━━━━━ SOURCE RECORDS
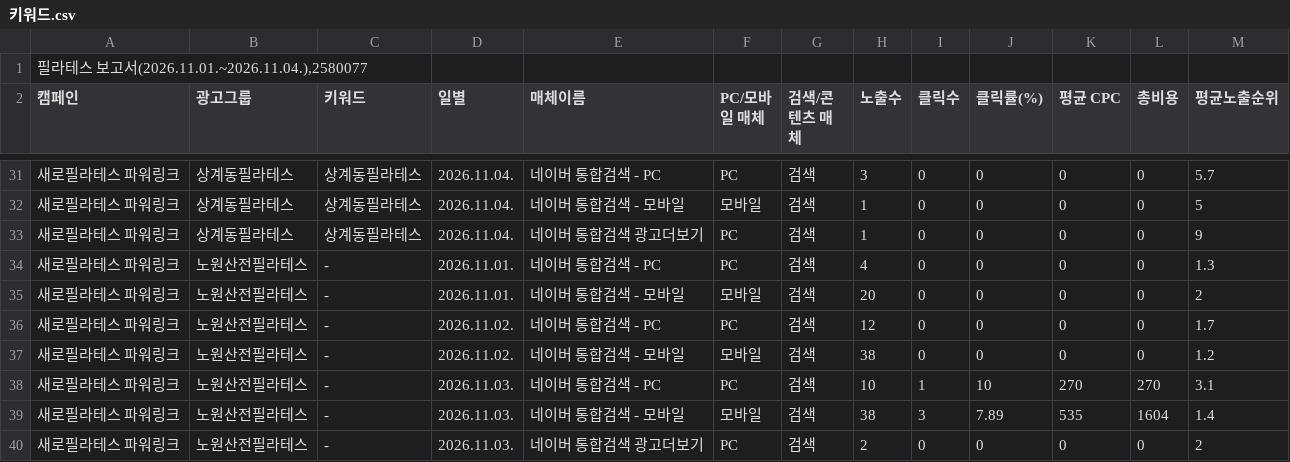
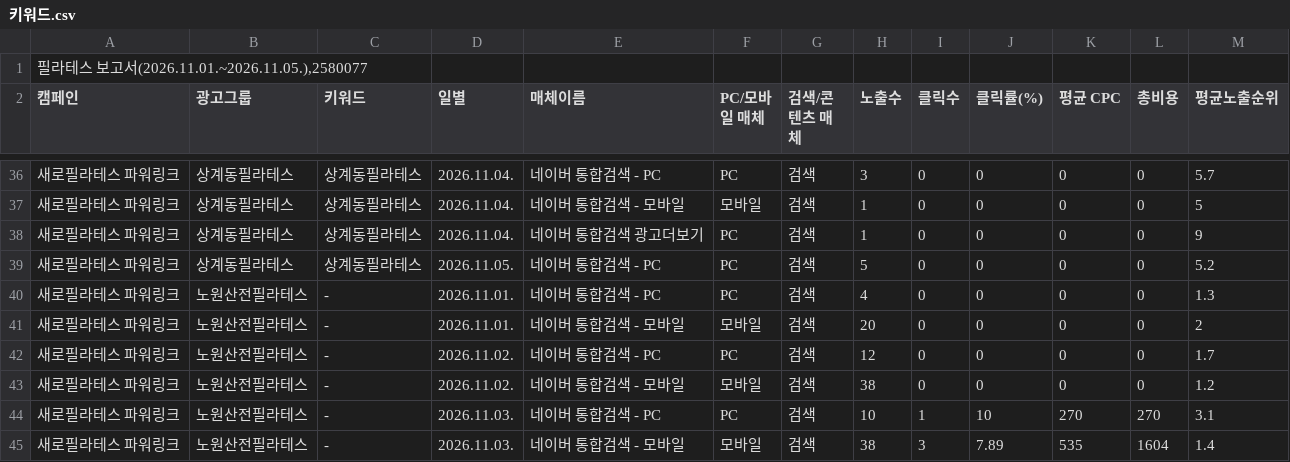
Before and after one commit to LeeKwanBeom/saero-ad-report-skill, a CSV file: data/2026-11/키워드.csv, drawn as a sheet; only a part is shown, gaps mark what is left out; the shorter side is filled out with more unchanged rows; the diff covers the shown part only.

```diff
--- a/data/2026-11/키워드.csv
+++ b/data/2026-11/키워드.csv
@@ -1,2 +1,2 @@
-"필라테스 보고서(2026.11.01.~2026.11.04.),2580077"
+"필라테스 보고서(2026.11.01.~2026.11.05.),2580077"
 캠페인,광고그룹,키워드,일별,매체이름,PC/모바일 매체,검색/콘텐츠 매체,노출수,클릭수,클릭률(%),평균 CPC,총비용,평균노출순위
@@ -33,2 +38,3 @@
 새로필라테스 파워링크,상계동필라테스,상계동필라테스,2026.11.04.,네이버 통합검색 광고더보기,PC,검색,1,0,0,0,0,9
+새로필라테스 파워링크,상계동필라테스,상계동필라테스,2026.11.05.,네이버 통합검색 - PC,PC,검색,5,0,0,0,0,5.2
 새로필라테스 파워링크,노원산전필라테스,-,2026.11.01.,네이버 통합검색 - PC,PC,검색,4,0,0,0,0,1.3
```
Also changed, not shown: 9 added rows elsewhere in this file, data/2026-11/검색어.csv, data/2026-11/상세지역.csv, 1 other file.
━━━━━━━━━━
All of the records above must be copied exactly, except for the pictures.

■ ANSWER SPACE:
Before and after one commit to LeeKwanBeom/saero-ad-report-skill, a CSV file: data/2026-11/키워드.csv, drawn as a sheet; only a part is shown, gaps mark what is left out; the shorter side is filled out with more unchanged rows; the diff covers the shown part only.

```diff
--- a/data/2026-11/키워드.csv
+++ b/data/2026-11/키워드.csv
@@ -1,2 +1,2 @@
-"필라테스 보고서(2026.11.01.~2026.11.04.),2580077"
+"필라테스 보고서(2026.11.01.~2026.11.05.),2580077"
 캠페인,광고그룹,키워드,일별,매체이름,PC/모바일 매체,검색/콘텐츠 매체,노출수,클릭수,클릭률(%),평균 CPC,총비용,평균노출순위
@@ -33,2 +38,3 @@
 새로필라테스 파워링크,상계동필라테스,상계동필라테스,2026.11.04.,네이버 통합검색 광고더보기,PC,검색,1,0,0,0,0,9
+새로필라테스 파워링크,상계동필라테스,상계동필라테스,2026.11.05.,네이버 통합검색 - PC,PC,검색,5,0,0,0,0,5.2
 새로필라테스 파워링크,노원산전필라테스,-,2026.11.01.,네이버 통합검색 - PC,PC,검색,4,0,0,0,0,1.3
```
Also changed, not shown: 9 added rows elsewhere in this file, data/2026-11/검색어.csv, data/2026-11/상세지역.csv, 1 other file.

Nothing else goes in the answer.